When attempting to utilize botanicals for the purpose of abortion, the dose of most of the herbs used historically to induce an abortion generally exceeds doses that are considered safe for other purposes, and may pose toxicity risks to the pregnant woman, or may have negative effects on the developing embryo or fetus if unsuccessful. The amount of an abortifacient herb required to terminate a pregnancy is likely enough to pose significant risk to the pregnant woman’s health, including potential kidney and liver damage, and may not result in a successful abortion. Because of the potential risks to the pregnant woman and the developing embryo or fetus, this method is not recommended. Should an attempted herbal abortion be ineffective, follow-up medical care, including medical abortion, would need to be discussed with a qualified health care provider.
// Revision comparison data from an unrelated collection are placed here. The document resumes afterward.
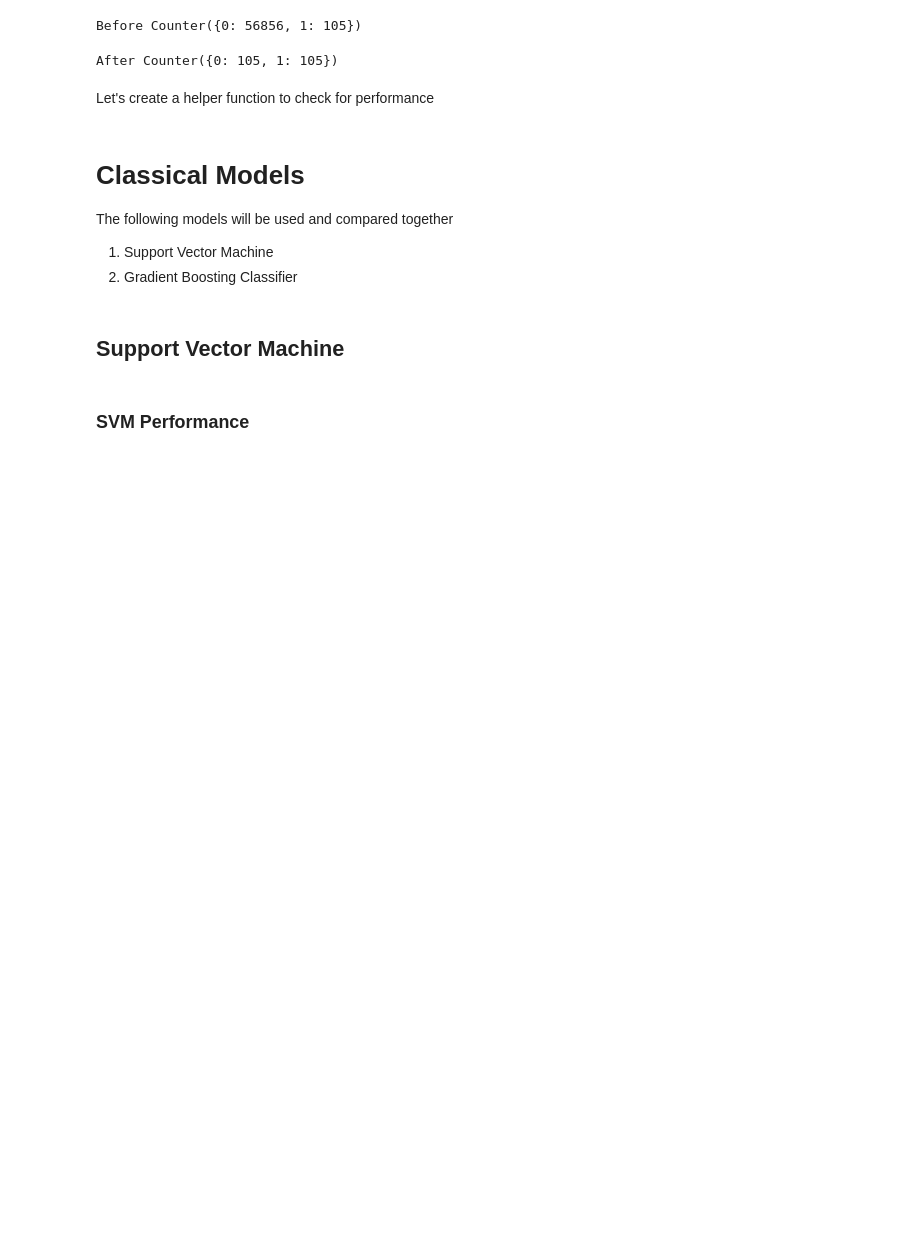
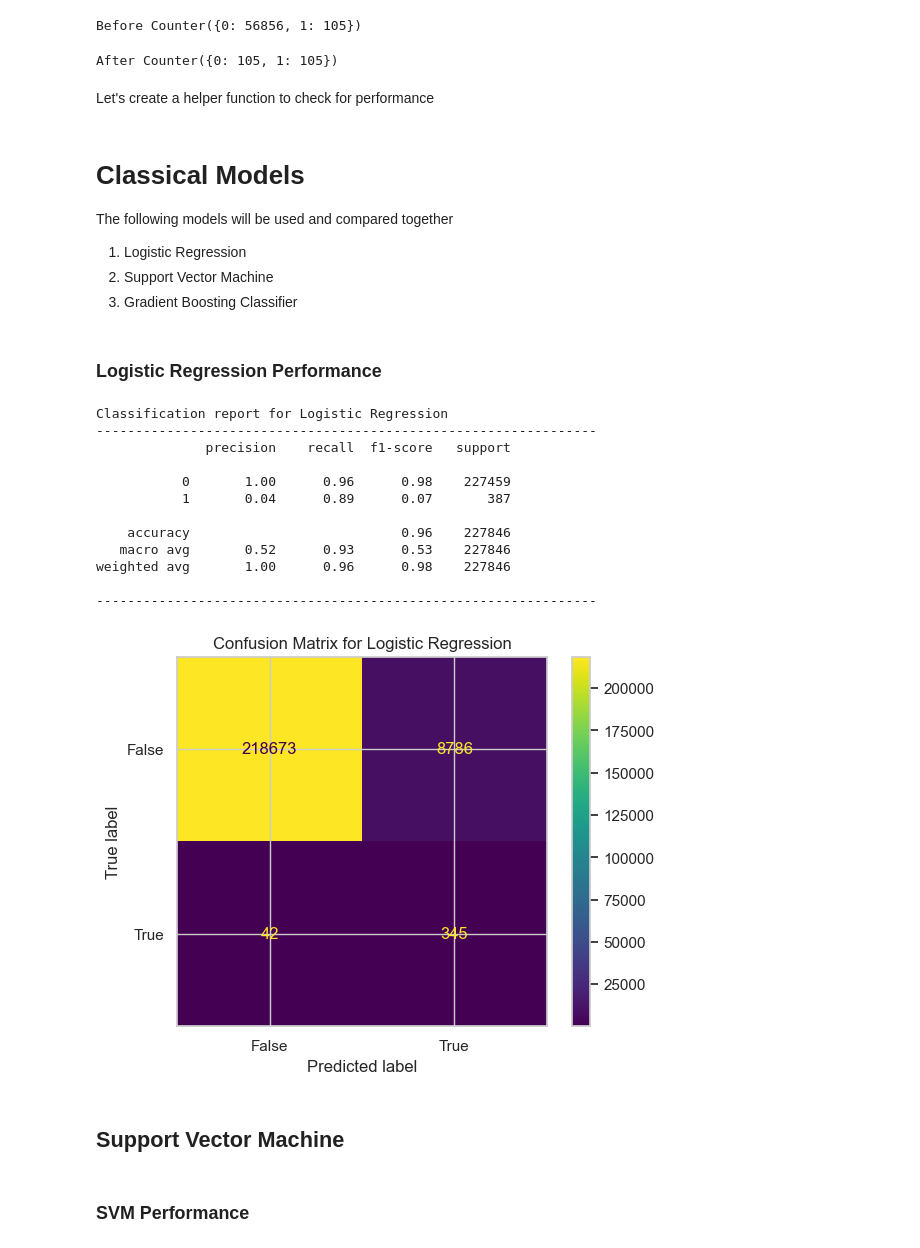
Before and after one commit to SamyySwift/Fraud_Detection, a Jupyter notebook: credit_card_fraud_detection.ipynb, the cells around one changed output. Cells and saved outputs as stored; diff of their text form; code cells hidden in the pictures; blank space fills up the shorter version.

```diff
--- a/credit_card_fraud_detection.ipynb
+++ b/credit_card_fraud_detection.ipynb
@@ -148,6 +146,6 @@ def evaluate(model, model_name = None):
 # Classical Models
 
 The following models will be used and compared together
-
-1. Support Vector Machine
-2. Gradient Boosting Classifier
+1. Logistic Regression
+2. Support Vector Machine
+3. Gradient Boosting Classifier
@@ -154,3 +155,22 @@ The following models will be used and compared together
+# %% [markdown]
+### Logistic Regression Performance
+# %%
+# Check for performance
+evaluate(LR, "Logistic Regression")
+# %% [output]
+Classification report for Logistic Regression
+----------------------------------------------------------------
+              precision    recall  f1-score   support
+
+           0       1.00      0.96      0.98    227459
+           1       0.04      0.89      0.07       387
+
+    accuracy                           0.96    227846
+   macro avg       0.52      0.93      0.53    227846
+weighted avg       1.00      0.96      0.98    227846
+
+----------------------------------------------------------------
+[figure, added]
 # %% [markdown]
 ## Support Vector Machine
 # %%
```
Also changed, not shown: parts of 21 cells of this notebook, 5 other files.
For more information about specific case reports and botanicals historically used as abortifacients, see the Botanical Safety Handbook cited section.
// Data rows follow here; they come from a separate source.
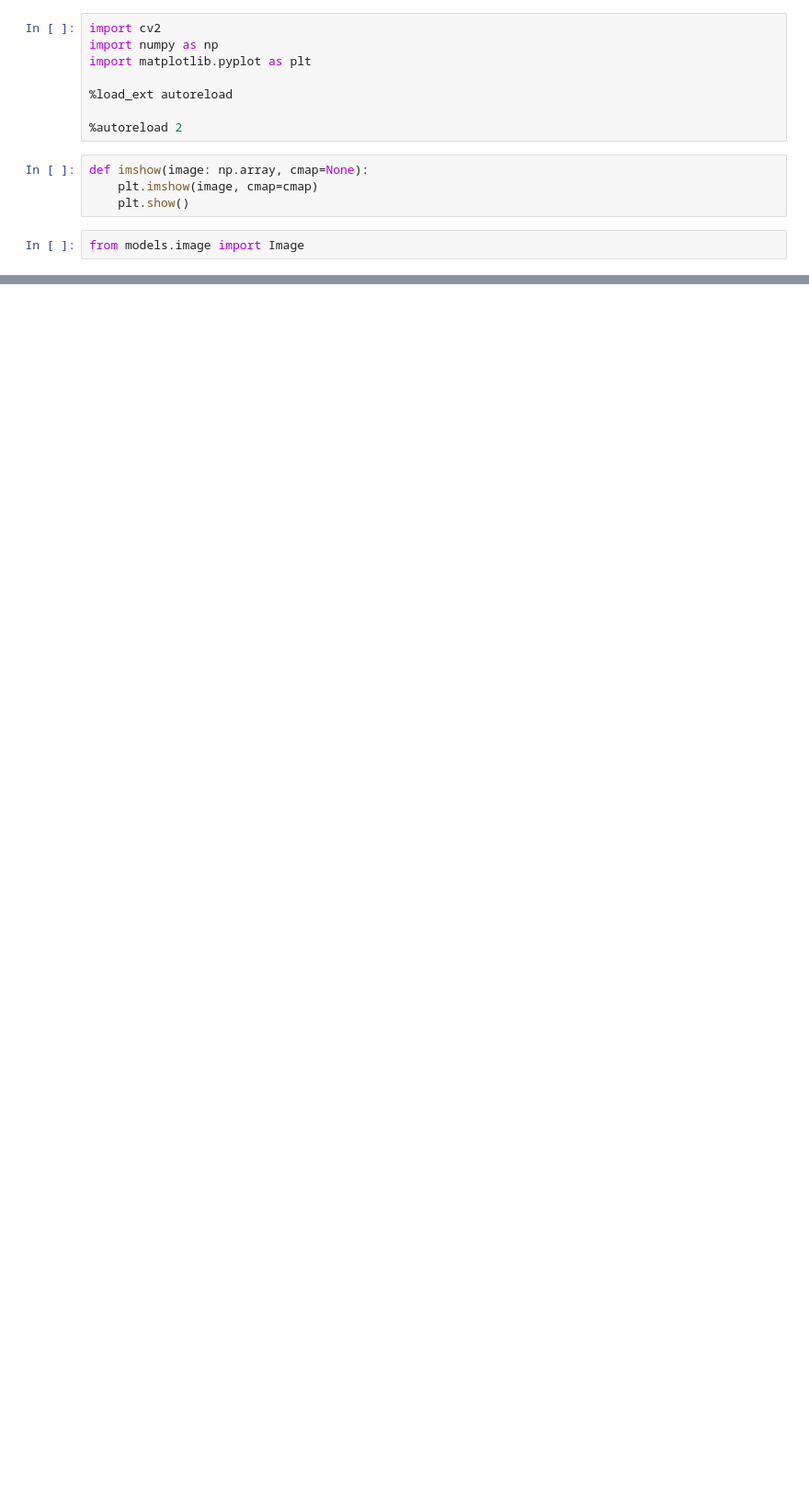
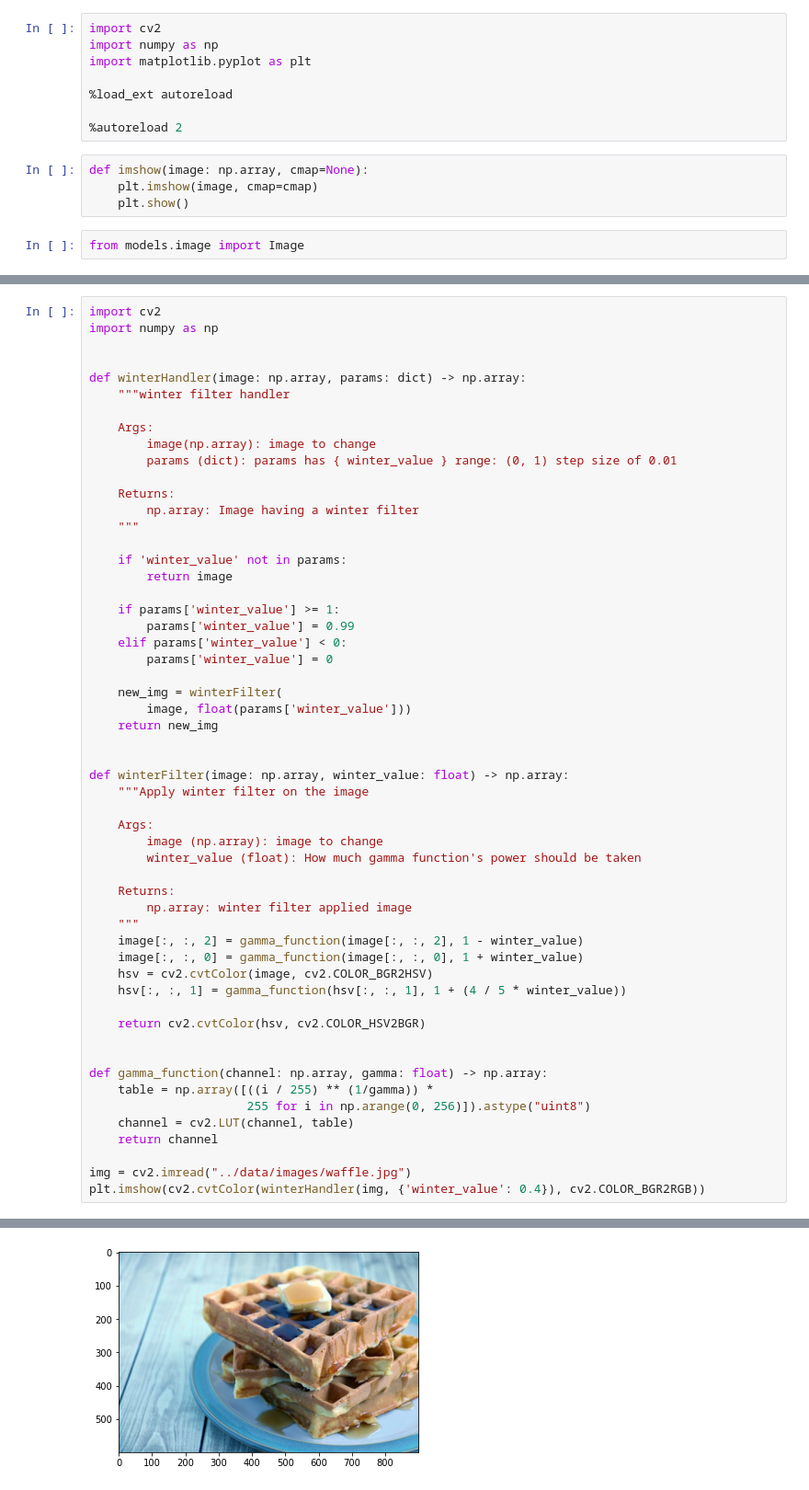
Before and after one commit to gsc2001/Vizually, a Jupyter notebook: vizually/core/tester.ipynb, the cells around one changed output, grey strips where cells are left out. Shown at 92% size. Cells and saved outputs as stored; diff of their text form; blank space fills up the shorter version.

```diff
--- a/vizually/core/tester.ipynb
+++ b/vizually/core/tester.ipynb
@@ -52,0 +128,56 @@ imshow(cv2.GaussianBlur(image.img, (5, 5), 0.1, 0.1))
+# %%
+import cv2
+import numpy as np
+
+
+def winterHandler(image: np.array, params: dict) -> np.array:
+    """winter filter handler
+
+    Args:
+        image(np.array): image to change
+        params (dict): params has { winter_value } range: (0, 1) step size of 0.01
+
+    Returns:
+        np.array: Image having a winter filter
+    """
+
+    if 'winter_value' not in params:
+        return image
+
+    if params['winter_value'] >= 1:
+        params['winter_value'] = 0.99
+    elif params['winter_value'] < 0:
+        params['winter_value'] = 0
+
+    new_img = winterFilter(
+        image, float(params['winter_value']))
+    return new_img
+
+
+def winterFilter(image: np.array, winter_value: float) -> np.array:
+    """Apply winter filter on the image
+
+    Args:
+        image (np.array): image to change
+        winter_value (float): How much gamma function's power should be taken
+
+    Returns:
+        np.array: winter filter applied image
+    """
+    image[:, :, 2] = gamma_function(image[:, :, 2], 1 - winter_value)
+    image[:, :, 0] = gamma_function(image[:, :, 0], 1 + winter_value)
+    hsv = cv2.cvtColor(image, cv2.COLOR_BGR2HSV)
+    hsv[:, :, 1] = gamma_function(hsv[:, :, 1], 1 + (4 / 5 * winter_value))
+
+    return cv2.cvtColor(hsv, cv2.COLOR_HSV2BGR)
+
+
+def gamma_function(channel: np.array, gamma: float) -> np.array:
+    table = np.array([((i / 255) ** (1/gamma)) *
+                      255 for i in np.arange(0, 256)]).astype("uint8")
+    channel = cv2.LUT(channel, table)
+    return channel
+
+img = cv2.imread("../data/images/waffle.jpg")
+plt.imshow(cv2.cvtColor(winterHandler(img, {'winter_value': 0.4}), cv2.COLOR_BGR2RGB))
+# %% [output]
@@ -52,0 +185 @@ imshow(cv2.GaussianBlur(image.img, (5, 5), 0.1, 0.1))
+[figure, added]
```
Also changed, not shown: parts of 9 cells of this notebook, 3 other files.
AHPA-ERB Foundation supports American ginseng programming at Smithsonian Folklife Festival
July 6, 2022
From left: Teresa Boardwine (Green Comfort School of Herbal Medicine), Anna Lucio (Kentucky Department of Agriculture), Susan Leopold (United Plant Savers & AHPA-ERB Foundation)
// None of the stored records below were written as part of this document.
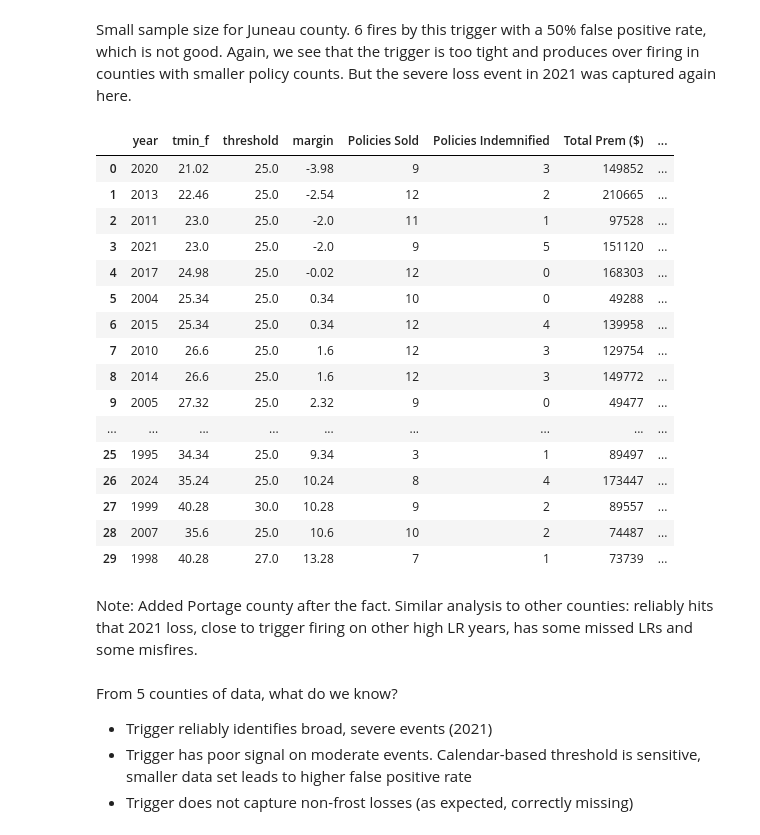
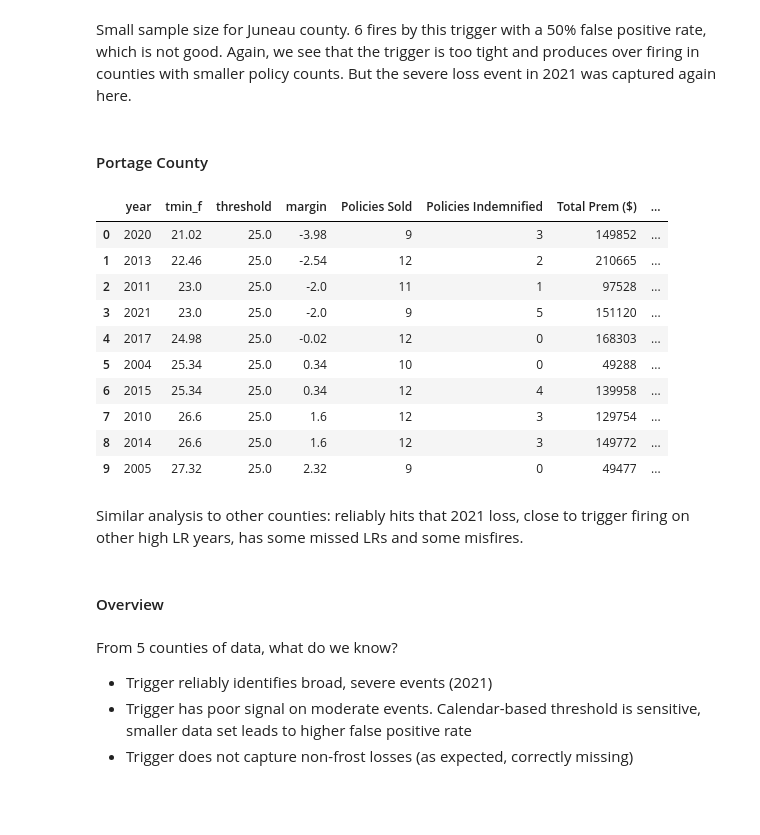
Before and after one commit to michaeljschumacher/parametric-cranberry, a Jupyter notebook: parametric_cranberry.ipynb, the cells around one changed output. Cells and saved outputs as stored; diff of their text form; code cells hidden in the pictures; blank space fills up the shorter version.

```diff
--- a/parametric_cranberry.ipynb
+++ b/parametric_cranberry.ipynb
@@ -470,28 +419,26 @@ counties["juneau"]
 # %% [markdown]
 Small sample size for Juneau county. 6 fires by this trigger with a 50% false positive rate, which is not good. Again, we see that the trigger is too tight and produces over firing in counties with smaller policy counts. But the severe loss event in 2021 was captured again here.
+# %% [markdown]
+#### Portage County
 # %%
 counties["portage"] = validate_county(points["portage"], "data/USDA RMA Cranberry LR Data - Portage County.xlsx", "portage")
-counties["portage"]
+counties["portage"].head(10)
 # %% [output]
 |  | year | tmin_f | threshold | margin | Policies Sold | Policies Indemnified | Total Prem ($) | ... |
 | 0 | 2020 | 21.02 | 25.0 | -3.98 | 9 | 3 | 149852 | ... |
 | 1 | 2013 | 22.46 | 25.0 | -2.54 | 12 | 2 | 210665 | ... |
 | 2 | 2011 | 23.0 | 25.0 | -2.0 | 11 | 1 | 97528 | ... |
 | 3 | 2021 | 23.0 | 25.0 | -2.0 | 9 | 5 | 151120 | ... |
 | 4 | 2017 | 24.98 | 25.0 | -0.02 | 12 | 0 | 168303 | ... |
 | 5 | 2004 | 25.34 | 25.0 | 0.34 | 10 | 0 | 49288 | ... |
 | 6 | 2015 | 25.34 | 25.0 | 0.34 | 12 | 4 | 139958 | ... |
 | 7 | 2010 | 26.6 | 25.0 | 1.6 | 12 | 3 | 129754 | ... |
 | 8 | 2014 | 26.6 | 25.0 | 1.6 | 12 | 3 | 149772 | ... |
 | 9 | 2005 | 27.32 | 25.0 | 2.32 | 9 | 0 | 49477 | ... |
-| ... | ... | ... | ... | ... | ... | ... | ... | ... |
-| 25 | 1995 | 34.34 | 25.0 | 9.34 | 3 | 1 | 89497 | ... |
-| 26 | 2024 | 35.24 | 25.0 | 10.24 | 8 | 4 | 173447 | ... |
-| 27 | 1999 | 40.28 | 30.0 | 10.28 | 9 | 2 | 89557 | ... |
-| 28 | 2007 | 35.6 | 25.0 | 10.6 | 10 | 2 | 74487 | ... |
-| 29 | 1998 | 40.28 | 27.0 | 13.28 | 7 | 1 | 73739 | ... |
 # %% [markdown]
-Note: Added Portage county after the fact. Similar analysis to other counties: reliably hits that 2021 loss, close to trigger firing on other high LR years, has some missed LRs and some misfires.
+Similar analysis to other counties: reliably hits that 2021 loss, close to trigger firing on other high LR years, has some missed LRs and some misfires.
+# %% [markdown]
+#### Overview
 # %% [markdown]
 From 5 counties of data, what do we know?
 - Trigger reliably identifies broad, severe events (2021)
```
Also changed, not shown: parts of 85 cells of this notebook.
The American Herbal Products Association Foundation for Education and Research on Botanicals (AHPA-ERB Foundation) is pleased to have provided funds in support of American ginseng programming at the Smithsonian Folklife Festival that concluded on July 4 in Washington, D.C.
Established in 1967, the Smithsonian Folklife Festival honors contemporary living cultural traditions and celebrates those who practice and sustain them. Produced annually by the Smithsonian Center for Folklife and Cultural Heritage, the festival has featured participants from all 50 states and more than 100 countries.
Thanks to funding provided by the AHPA-ERB Foundation and private donors, the festival was able to host a delegation of American ginseng researchers, conservators and practitioners to educate festival-goers about the history, use and conservation of American ginseng. Participants included Susan Leopold, AHPA-ERB Foundation Board Member and Executive Director of United Plant Savers, who attended the festival to discuss ginseng and forests and give lessons on how to make teas, tinctures and syrups.
“The AHPA ERB-Foundation congratulates the Smithsonian on another successful Folklife Festival,” said Beth Lambert, AHPA-ERB Foundation Chair and CEO of Herbalist & Alchemist. “Their ongoing dedication to creating space and providing a platform for cultural practitioners speak for themselves, with each other, and to the public is more important than ever. We are pleased to have supported their attention to American ginseng at this year’s festival as part of the AHPA ERB-Foundation’s mission to promote education and research on medicinal, therapeutic, and health-promoting herbs.”